Nevertheless, Shaw is full of hope for the future.
“This generation, the people under 35 are freed of so much nonsense that we were full of,” she says. “I can’t wait until they are in charge. They are going to save the planet, clean it up and maybe share some of its wealth.”
It all comes down to education, Shaw suggests. To tackle poverty and inequality? Educate women. “The biggest indicator of a child’s success is the education of the mother. Wouldn’t you think that would give us a clue about what we should do?”
To the noise around Brexit, improve history teaching. “I would add our close neighbour Ireland’s history to the syllabus.
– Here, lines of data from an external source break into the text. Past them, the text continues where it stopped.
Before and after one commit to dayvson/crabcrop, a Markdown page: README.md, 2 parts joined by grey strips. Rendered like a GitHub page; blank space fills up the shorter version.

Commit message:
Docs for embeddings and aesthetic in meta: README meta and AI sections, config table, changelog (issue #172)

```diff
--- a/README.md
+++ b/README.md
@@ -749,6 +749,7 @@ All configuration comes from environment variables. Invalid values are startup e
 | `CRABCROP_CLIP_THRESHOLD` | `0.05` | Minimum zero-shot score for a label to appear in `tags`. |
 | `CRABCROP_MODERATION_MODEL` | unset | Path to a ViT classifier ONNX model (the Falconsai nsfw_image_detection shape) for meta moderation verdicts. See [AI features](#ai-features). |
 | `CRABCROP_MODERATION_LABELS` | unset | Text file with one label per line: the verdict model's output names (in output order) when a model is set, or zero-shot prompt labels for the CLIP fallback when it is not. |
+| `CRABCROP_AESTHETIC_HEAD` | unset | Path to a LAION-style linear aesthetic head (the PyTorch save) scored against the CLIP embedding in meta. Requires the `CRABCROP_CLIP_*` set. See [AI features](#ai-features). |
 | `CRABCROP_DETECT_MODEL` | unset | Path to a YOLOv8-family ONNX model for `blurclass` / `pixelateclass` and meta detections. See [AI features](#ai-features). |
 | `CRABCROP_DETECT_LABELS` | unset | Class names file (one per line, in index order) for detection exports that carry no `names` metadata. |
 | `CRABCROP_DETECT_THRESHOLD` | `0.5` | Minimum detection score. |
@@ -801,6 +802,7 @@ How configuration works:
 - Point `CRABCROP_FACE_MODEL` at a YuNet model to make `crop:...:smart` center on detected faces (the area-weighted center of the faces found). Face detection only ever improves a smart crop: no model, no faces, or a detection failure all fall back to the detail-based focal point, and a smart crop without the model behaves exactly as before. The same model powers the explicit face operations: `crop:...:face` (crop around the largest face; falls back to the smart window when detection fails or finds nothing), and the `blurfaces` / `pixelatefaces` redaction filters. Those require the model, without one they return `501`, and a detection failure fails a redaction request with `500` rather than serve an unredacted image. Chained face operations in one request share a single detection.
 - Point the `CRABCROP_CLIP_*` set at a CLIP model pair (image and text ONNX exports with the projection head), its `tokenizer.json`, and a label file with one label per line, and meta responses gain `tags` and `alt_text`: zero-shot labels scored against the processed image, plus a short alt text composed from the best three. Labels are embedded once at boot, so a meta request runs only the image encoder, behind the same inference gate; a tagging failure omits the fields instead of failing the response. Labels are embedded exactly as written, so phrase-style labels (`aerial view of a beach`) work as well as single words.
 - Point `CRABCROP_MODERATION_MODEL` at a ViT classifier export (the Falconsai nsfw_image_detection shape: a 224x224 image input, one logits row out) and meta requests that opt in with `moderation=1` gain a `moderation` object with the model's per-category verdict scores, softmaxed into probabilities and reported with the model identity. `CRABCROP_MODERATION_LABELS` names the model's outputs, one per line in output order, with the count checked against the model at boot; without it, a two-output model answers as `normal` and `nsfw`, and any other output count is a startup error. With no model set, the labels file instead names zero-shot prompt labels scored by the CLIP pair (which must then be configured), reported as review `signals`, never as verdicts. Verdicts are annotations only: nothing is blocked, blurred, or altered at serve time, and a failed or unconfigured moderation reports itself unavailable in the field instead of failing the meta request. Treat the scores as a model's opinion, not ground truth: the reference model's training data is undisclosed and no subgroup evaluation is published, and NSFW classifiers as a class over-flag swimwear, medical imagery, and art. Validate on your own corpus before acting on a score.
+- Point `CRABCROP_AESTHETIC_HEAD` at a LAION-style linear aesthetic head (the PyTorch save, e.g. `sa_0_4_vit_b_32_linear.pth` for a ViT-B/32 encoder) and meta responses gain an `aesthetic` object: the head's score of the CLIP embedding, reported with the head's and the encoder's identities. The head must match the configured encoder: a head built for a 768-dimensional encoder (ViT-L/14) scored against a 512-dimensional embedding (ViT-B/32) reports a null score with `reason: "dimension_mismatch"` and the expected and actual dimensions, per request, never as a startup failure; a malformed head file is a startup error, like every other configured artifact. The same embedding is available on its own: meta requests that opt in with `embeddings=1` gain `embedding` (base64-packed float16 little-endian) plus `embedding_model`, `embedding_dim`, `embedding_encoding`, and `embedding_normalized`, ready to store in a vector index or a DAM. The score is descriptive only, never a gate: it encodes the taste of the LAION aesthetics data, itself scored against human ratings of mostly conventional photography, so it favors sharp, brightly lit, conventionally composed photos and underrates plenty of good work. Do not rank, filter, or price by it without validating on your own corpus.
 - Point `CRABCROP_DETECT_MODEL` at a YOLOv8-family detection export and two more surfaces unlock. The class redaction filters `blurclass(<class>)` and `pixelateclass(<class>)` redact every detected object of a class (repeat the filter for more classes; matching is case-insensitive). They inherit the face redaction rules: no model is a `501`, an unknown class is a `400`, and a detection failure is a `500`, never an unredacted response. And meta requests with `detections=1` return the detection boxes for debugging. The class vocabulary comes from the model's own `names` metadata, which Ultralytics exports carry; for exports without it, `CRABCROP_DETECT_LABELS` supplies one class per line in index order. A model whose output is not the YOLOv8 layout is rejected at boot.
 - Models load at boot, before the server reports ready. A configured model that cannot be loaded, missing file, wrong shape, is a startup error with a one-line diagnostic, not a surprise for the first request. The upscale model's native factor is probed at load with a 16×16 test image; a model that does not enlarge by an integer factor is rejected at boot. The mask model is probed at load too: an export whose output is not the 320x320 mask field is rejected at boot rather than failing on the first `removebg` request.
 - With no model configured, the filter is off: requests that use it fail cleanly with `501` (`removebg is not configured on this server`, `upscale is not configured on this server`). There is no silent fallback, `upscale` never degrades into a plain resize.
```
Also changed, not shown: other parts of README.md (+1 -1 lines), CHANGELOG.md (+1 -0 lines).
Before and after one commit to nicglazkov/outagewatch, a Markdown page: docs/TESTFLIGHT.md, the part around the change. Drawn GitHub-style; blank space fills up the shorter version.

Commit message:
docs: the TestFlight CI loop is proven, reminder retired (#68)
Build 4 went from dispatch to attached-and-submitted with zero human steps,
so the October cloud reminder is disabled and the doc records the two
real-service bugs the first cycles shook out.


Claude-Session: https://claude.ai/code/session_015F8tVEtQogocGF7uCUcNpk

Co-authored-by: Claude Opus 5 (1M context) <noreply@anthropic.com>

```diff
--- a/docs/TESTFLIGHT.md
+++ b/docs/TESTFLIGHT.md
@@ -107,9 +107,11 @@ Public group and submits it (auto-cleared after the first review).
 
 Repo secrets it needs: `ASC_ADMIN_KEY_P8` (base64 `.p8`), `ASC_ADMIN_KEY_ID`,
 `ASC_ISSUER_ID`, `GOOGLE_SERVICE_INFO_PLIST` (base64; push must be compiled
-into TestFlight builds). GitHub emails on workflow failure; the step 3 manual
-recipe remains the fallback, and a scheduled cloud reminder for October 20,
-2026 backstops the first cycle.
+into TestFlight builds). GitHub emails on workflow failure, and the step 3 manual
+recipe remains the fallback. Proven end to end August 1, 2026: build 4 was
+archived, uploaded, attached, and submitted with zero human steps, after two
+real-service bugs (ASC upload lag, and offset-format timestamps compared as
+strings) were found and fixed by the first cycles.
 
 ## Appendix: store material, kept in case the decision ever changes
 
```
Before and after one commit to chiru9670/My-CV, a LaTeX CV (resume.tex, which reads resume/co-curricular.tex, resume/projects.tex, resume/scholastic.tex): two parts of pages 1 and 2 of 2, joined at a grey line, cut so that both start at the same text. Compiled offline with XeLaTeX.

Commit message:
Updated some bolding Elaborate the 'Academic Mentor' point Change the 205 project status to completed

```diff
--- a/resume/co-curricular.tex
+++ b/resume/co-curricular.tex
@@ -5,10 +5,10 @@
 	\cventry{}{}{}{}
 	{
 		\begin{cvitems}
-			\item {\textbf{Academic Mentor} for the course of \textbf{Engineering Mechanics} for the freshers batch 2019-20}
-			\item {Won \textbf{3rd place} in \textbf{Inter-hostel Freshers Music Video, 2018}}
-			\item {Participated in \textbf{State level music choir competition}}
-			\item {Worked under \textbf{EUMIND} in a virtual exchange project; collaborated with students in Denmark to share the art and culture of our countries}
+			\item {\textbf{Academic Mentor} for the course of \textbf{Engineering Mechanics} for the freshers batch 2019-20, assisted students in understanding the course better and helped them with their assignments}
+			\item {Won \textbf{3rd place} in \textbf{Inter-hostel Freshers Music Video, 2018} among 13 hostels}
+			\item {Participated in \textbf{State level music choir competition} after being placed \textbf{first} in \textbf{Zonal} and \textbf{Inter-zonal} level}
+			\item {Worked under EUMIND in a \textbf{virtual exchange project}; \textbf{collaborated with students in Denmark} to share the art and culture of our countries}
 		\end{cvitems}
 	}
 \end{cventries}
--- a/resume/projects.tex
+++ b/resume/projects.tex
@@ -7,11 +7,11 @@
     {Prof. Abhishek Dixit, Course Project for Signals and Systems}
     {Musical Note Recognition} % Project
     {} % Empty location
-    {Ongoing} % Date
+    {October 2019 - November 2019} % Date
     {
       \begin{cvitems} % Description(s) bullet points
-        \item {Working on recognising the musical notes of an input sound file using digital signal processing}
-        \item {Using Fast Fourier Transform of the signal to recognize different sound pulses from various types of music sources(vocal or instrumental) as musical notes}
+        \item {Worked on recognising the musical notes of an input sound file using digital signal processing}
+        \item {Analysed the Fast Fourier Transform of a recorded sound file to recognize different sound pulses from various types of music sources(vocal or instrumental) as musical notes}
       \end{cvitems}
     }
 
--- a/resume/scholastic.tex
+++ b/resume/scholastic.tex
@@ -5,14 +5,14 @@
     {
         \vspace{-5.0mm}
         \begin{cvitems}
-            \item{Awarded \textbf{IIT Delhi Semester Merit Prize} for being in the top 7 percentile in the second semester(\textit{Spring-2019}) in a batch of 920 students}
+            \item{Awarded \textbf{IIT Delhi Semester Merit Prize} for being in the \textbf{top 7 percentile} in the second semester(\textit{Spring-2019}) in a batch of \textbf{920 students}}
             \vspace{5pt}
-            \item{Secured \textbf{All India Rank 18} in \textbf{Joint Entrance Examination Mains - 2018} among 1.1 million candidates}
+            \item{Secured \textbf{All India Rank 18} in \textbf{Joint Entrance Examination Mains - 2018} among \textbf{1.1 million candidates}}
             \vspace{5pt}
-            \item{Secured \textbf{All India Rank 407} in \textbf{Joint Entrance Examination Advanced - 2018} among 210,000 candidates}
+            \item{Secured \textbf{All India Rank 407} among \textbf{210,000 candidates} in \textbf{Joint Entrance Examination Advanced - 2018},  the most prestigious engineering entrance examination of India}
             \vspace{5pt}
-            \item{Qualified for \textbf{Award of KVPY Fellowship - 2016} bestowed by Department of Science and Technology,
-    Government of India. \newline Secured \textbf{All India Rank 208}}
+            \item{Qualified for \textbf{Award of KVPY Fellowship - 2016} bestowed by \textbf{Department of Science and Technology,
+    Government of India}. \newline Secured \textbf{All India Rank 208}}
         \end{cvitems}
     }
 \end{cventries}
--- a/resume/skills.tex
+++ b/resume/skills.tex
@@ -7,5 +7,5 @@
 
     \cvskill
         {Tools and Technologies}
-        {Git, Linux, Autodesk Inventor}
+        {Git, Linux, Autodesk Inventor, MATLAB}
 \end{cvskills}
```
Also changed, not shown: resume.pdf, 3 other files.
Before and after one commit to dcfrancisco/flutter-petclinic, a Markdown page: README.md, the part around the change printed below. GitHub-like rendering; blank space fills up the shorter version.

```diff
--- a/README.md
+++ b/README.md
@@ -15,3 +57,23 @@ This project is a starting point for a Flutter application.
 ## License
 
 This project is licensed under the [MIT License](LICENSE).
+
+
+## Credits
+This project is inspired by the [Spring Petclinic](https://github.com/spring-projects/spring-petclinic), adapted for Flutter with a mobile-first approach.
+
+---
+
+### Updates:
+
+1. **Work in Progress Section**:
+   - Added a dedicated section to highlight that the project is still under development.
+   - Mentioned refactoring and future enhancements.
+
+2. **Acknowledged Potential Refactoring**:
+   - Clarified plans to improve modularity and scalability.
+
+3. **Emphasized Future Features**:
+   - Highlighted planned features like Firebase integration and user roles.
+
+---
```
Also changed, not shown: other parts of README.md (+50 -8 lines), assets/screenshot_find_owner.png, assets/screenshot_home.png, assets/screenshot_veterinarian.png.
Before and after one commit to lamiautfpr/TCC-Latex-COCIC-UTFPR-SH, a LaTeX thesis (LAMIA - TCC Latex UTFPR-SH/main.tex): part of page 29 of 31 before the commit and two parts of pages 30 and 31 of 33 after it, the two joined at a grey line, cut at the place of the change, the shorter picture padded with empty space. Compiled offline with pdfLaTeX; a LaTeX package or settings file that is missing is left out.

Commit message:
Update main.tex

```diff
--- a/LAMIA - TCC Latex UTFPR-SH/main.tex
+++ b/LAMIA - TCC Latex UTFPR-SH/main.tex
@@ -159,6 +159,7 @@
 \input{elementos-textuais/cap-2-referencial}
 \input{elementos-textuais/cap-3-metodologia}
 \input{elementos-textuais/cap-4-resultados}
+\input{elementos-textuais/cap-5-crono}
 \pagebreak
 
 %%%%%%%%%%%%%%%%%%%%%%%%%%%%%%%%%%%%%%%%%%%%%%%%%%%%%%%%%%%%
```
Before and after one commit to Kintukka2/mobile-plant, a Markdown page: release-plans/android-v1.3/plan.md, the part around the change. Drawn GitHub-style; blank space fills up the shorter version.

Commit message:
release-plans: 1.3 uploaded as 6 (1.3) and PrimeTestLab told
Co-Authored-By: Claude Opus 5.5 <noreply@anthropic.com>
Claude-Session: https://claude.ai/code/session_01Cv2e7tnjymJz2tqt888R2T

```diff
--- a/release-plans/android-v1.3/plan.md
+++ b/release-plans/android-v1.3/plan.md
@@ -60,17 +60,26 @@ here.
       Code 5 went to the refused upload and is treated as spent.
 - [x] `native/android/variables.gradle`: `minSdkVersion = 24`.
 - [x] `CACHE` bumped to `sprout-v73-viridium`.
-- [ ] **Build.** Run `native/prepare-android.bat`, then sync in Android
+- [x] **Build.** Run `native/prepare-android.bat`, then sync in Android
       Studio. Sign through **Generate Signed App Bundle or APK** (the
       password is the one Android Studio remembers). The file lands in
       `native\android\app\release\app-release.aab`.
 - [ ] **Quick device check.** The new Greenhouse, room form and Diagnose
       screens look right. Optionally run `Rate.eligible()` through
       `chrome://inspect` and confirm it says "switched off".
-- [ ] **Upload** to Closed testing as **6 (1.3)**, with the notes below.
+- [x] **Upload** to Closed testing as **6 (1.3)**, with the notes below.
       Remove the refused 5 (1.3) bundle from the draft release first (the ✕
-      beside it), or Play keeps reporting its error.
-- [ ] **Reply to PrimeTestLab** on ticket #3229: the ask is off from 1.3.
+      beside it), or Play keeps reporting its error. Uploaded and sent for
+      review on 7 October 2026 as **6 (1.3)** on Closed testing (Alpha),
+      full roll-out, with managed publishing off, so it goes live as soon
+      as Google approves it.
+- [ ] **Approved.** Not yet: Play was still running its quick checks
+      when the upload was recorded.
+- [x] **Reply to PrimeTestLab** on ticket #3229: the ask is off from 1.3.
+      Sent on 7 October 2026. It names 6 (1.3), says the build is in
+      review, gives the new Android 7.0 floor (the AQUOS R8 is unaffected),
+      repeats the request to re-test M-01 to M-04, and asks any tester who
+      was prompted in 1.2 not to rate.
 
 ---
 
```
Even the basics of the Good Friday Agreement would be so useful,” says Shaw, who was born and raised in Cork. “We should learn the history of the Empire because the last throes of Empire are causing such irrationality. And we need to learn the Second World War again because of the rise in Anti-Semitism. We need to go on learning. When you know stories about other people you are less frightened of them.”
The Big Issue is a multi award-winning magazine, edited by the British Society of Magazine Editors (BSME) current Editor of the Year.
Lately, Shaw has been educating herself on fossils ahead of joining Saoirse Ronan and Kate Winslet in Ammonite, a story of sexuality and palaeontology.
“It is directed by Francis Lee. He did God’s Own Country last year, a film of such devastating, skin-peeling honesty. It was poetic,” says Shaw, who is keeping her summer free for filming Killing Eve 3 once it is greenlit. “They are all real characters. Based on their letters, he has invented a parallel universe you can neither confirm nor deny.”
First, though, Shaw has more news to catch up on. “The really good thing about where we are now is that you can see the mess,” she says. “I have to read all these books but I keep checking to see what the next instalment is. I’m riveted! I’m riveted!”